● PROMPT:
Copy each line below that includes "width".

● DATA EXTRACTS:
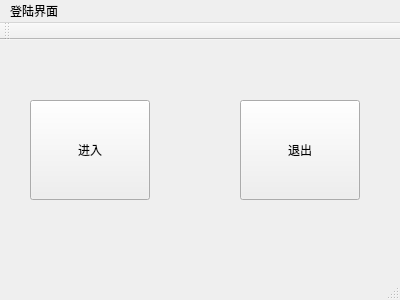
This is 2021thubot/logwindow.ui in hdy2001/2021thu10 as Qt 5 draws it before an edit. The edited form follows.
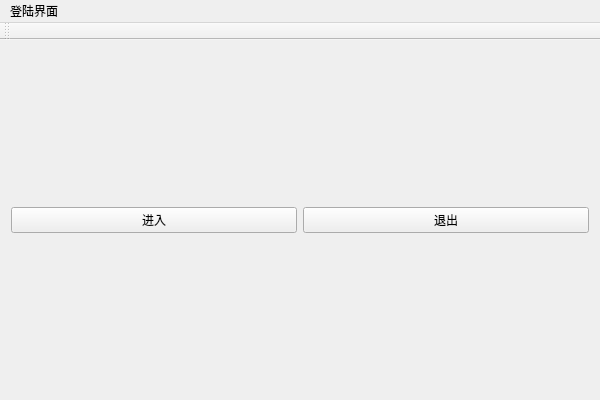
This is the edited form.

```diff
--- a/2021thubot/logwindow.ui
+++ b/2021thubot/logwindow.ui
@@ -6,40 +6,33 @@
    <rect>
     <x>0</x>
     <y>0</y>
-    <width>400</width>
-    <height>300</height>
+    <width>600</width>
+    <height>400</height>
    </rect>
   </property>
   <property name="windowTitle">
    <string>LogWindow</string>
   </property>
   <widget class="QWidget" name="centralWidget">
+   <layout class="QGridLayout" name="gridLayout">
+    <item row="0" column="0" colspan="2">
+     <layout class="QVBoxLayout" name="verticalLayout"/>
+    </item>
+    <item row="1" column="0">
    <widget class="QPushButton" name="pushButton">
-    <property name="geometry">
-     <rect>
-      <x>30</x>
-      <y>60</y>
-      <width>120</width>
-      <height>100</height>
-     </rect>
-    </property>
     <property name="text">
      <string>进入</string>
     </property>
    </widget>
+    </item>
+    <item row="1" column="1">
    <widget class="QPushButton" name="pushButton_2">
-    <property name="geometry">
-     <rect>
-      <x>240</x>
-      <y>60</y>
-      <width>120</width>
-      <height>100</height>
-     </rect>
-    </property>
     <property name="text">
      <string>退出</string>
     </property>
    </widget>
+    </item>
+   </layout>
   </widget>
   <widget class="QToolBar" name="mainToolBar">
    <attribute name="toolBarArea">
@@ -49,13 +42,12 @@
     <bool>false</bool>
    </attribute>
   </widget>
-  <widget class="QStatusBar" name="statusBar"/>
   <widget class="QMenuBar" name="menuBar">
    <property name="geometry">
     <rect>
      <x>0</x>
      <y>0</y>
-     <width>400</width>
+     <width>600</width>
      <height>31</height>
     </rect>
    </property>
```
Lines whose indentation alone changed are shown as unchanged.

● COMPLETED TASK:
-    <width>400</width>
+    <width>600</width>
-      <width>120</width>
-      <width>120</width>
-     <width>400</width>
+     <width>600</width>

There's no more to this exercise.